EXERCISE MATERIALS

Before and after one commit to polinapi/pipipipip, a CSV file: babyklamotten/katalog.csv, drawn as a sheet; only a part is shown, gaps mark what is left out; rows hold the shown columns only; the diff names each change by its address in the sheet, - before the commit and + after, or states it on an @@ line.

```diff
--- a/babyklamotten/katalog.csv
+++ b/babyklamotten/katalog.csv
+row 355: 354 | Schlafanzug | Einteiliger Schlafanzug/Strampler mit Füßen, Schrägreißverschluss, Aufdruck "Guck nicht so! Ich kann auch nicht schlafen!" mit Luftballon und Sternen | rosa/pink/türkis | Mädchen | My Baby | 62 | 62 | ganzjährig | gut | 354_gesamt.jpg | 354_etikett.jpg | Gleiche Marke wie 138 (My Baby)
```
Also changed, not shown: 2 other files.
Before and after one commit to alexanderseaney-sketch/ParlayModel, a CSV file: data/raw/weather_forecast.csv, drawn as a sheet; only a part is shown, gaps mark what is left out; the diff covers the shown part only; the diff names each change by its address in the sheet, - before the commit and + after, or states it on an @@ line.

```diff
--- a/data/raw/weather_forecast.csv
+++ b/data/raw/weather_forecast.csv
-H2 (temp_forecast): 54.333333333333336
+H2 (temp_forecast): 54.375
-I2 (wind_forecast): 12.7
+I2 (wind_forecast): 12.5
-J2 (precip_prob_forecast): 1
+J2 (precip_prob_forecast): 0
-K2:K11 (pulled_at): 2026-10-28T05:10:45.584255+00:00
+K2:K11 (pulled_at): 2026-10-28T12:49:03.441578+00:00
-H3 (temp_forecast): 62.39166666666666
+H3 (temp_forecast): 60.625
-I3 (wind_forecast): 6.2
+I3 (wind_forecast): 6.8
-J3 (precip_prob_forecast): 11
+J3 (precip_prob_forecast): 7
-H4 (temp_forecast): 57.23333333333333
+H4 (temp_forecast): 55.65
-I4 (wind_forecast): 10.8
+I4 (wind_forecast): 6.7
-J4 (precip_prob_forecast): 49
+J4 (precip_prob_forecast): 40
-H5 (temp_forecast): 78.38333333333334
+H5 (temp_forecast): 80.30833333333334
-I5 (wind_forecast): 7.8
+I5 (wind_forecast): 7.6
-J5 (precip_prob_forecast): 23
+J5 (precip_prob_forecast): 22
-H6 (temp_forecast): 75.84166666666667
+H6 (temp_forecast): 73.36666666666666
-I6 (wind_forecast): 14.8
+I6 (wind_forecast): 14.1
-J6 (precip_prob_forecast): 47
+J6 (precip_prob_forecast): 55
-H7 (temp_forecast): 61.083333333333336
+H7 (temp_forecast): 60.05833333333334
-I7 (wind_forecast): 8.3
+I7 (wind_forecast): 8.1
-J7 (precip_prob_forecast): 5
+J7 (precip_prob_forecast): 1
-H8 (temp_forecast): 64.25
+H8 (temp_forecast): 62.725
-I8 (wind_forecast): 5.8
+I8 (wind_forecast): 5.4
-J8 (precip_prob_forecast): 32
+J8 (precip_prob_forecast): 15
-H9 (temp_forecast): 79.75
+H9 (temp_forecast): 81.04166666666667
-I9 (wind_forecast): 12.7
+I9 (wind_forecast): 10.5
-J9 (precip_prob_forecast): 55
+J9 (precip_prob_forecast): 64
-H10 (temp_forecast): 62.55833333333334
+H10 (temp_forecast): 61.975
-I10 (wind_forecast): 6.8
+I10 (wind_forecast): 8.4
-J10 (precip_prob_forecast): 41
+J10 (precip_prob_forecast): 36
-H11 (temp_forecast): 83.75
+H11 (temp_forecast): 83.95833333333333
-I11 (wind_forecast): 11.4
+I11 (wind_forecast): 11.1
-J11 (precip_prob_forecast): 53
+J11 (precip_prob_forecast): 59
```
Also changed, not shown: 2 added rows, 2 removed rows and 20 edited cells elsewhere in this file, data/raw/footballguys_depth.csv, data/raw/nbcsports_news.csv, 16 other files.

WORK TASK
The records above must each be restated exactly as they stand.

ANSWER FOR THIS EXERCISE
Before and after one commit to polinapi/pipipipip, a CSV file: babyklamotten/katalog.csv, drawn as a sheet; only a part is shown, gaps mark what is left out; rows hold the shown columns only; the diff names each change by its address in the sheet, - before the commit and + after, or states it on an @@ line.

```diff
--- a/babyklamotten/katalog.csv
+++ b/babyklamotten/katalog.csv
+row 355: 354 | Schlafanzug | Einteiliger Schlafanzug/Strampler mit Füßen, Schrägreißverschluss, Aufdruck "Guck nicht so! Ich kann auch nicht schlafen!" mit Luftballon und Sternen | rosa/pink/türkis | Mädchen | My Baby | 62 | 62 | ganzjährig | gut | 354_gesamt.jpg | 354_etikett.jpg | Gleiche Marke wie 138 (My Baby)
```
Also changed, not shown: 2 other files.
Before and after one commit to alexanderseaney-sketch/ParlayModel, a CSV file: data/raw/weather_forecast.csv, drawn as a sheet; only a part is shown, gaps mark what is left out; the diff covers the shown part only; the diff names each change by its address in the sheet, - before the commit and + after, or states it on an @@ line.

```diff
--- a/data/raw/weather_forecast.csv
+++ b/data/raw/weather_forecast.csv
-H2 (temp_forecast): 54.333333333333336
+H2 (temp_forecast): 54.375
-I2 (wind_forecast): 12.7
+I2 (wind_forecast): 12.5
-J2 (precip_prob_forecast): 1
+J2 (precip_prob_forecast): 0
-K2:K11 (pulled_at): 2026-10-28T05:10:45.584255+00:00
+K2:K11 (pulled_at): 2026-10-28T12:49:03.441578+00:00
-H3 (temp_forecast): 62.39166666666666
+H3 (temp_forecast): 60.625
-I3 (wind_forecast): 6.2
+I3 (wind_forecast): 6.8
-J3 (precip_prob_forecast): 11
+J3 (precip_prob_forecast): 7
-H4 (temp_forecast): 57.23333333333333
+H4 (temp_forecast): 55.65
-I4 (wind_forecast): 10.8
+I4 (wind_forecast): 6.7
-J4 (precip_prob_forecast): 49
+J4 (precip_prob_forecast): 40
-H5 (temp_forecast): 78.38333333333334
+H5 (temp_forecast): 80.30833333333334
-I5 (wind_forecast): 7.8
+I5 (wind_forecast): 7.6
-J5 (precip_prob_forecast): 23
+J5 (precip_prob_forecast): 22
-H6 (temp_forecast): 75.84166666666667
+H6 (temp_forecast): 73.36666666666666
-I6 (wind_forecast): 14.8
+I6 (wind_forecast): 14.1
-J6 (precip_prob_forecast): 47
+J6 (precip_prob_forecast): 55
-H7 (temp_forecast): 61.083333333333336
+H7 (temp_forecast): 60.05833333333334
-I7 (wind_forecast): 8.3
+I7 (wind_forecast): 8.1
-J7 (precip_prob_forecast): 5
+J7 (precip_prob_forecast): 1
-H8 (temp_forecast): 64.25
+H8 (temp_forecast): 62.725
-I8 (wind_forecast): 5.8
+I8 (wind_forecast): 5.4
-J8 (precip_prob_forecast): 32
+J8 (precip_prob_forecast): 15
-H9 (temp_forecast): 79.75
+H9 (temp_forecast): 81.04166666666667
-I9 (wind_forecast): 12.7
+I9 (wind_forecast): 10.5
-J9 (precip_prob_forecast): 55
+J9 (precip_prob_forecast): 64
-H10 (temp_forecast): 62.55833333333334
+H10 (temp_forecast): 61.975
-I10 (wind_forecast): 6.8
+I10 (wind_forecast): 8.4
-J10 (precip_prob_forecast): 41
+J10 (precip_prob_forecast): 36
-H11 (temp_forecast): 83.75
+H11 (temp_forecast): 83.95833333333333
-I11 (wind_forecast): 11.4
+I11 (wind_forecast): 11.1
-J11 (precip_prob_forecast): 53
+J11 (precip_prob_forecast): 59
```
Also changed, not shown: 2 added rows, 2 removed rows and 20 edited cells elsewhere in this file, data/raw/footballguys_depth.csv, data/raw/nbcsports_news.csv, 16 other files.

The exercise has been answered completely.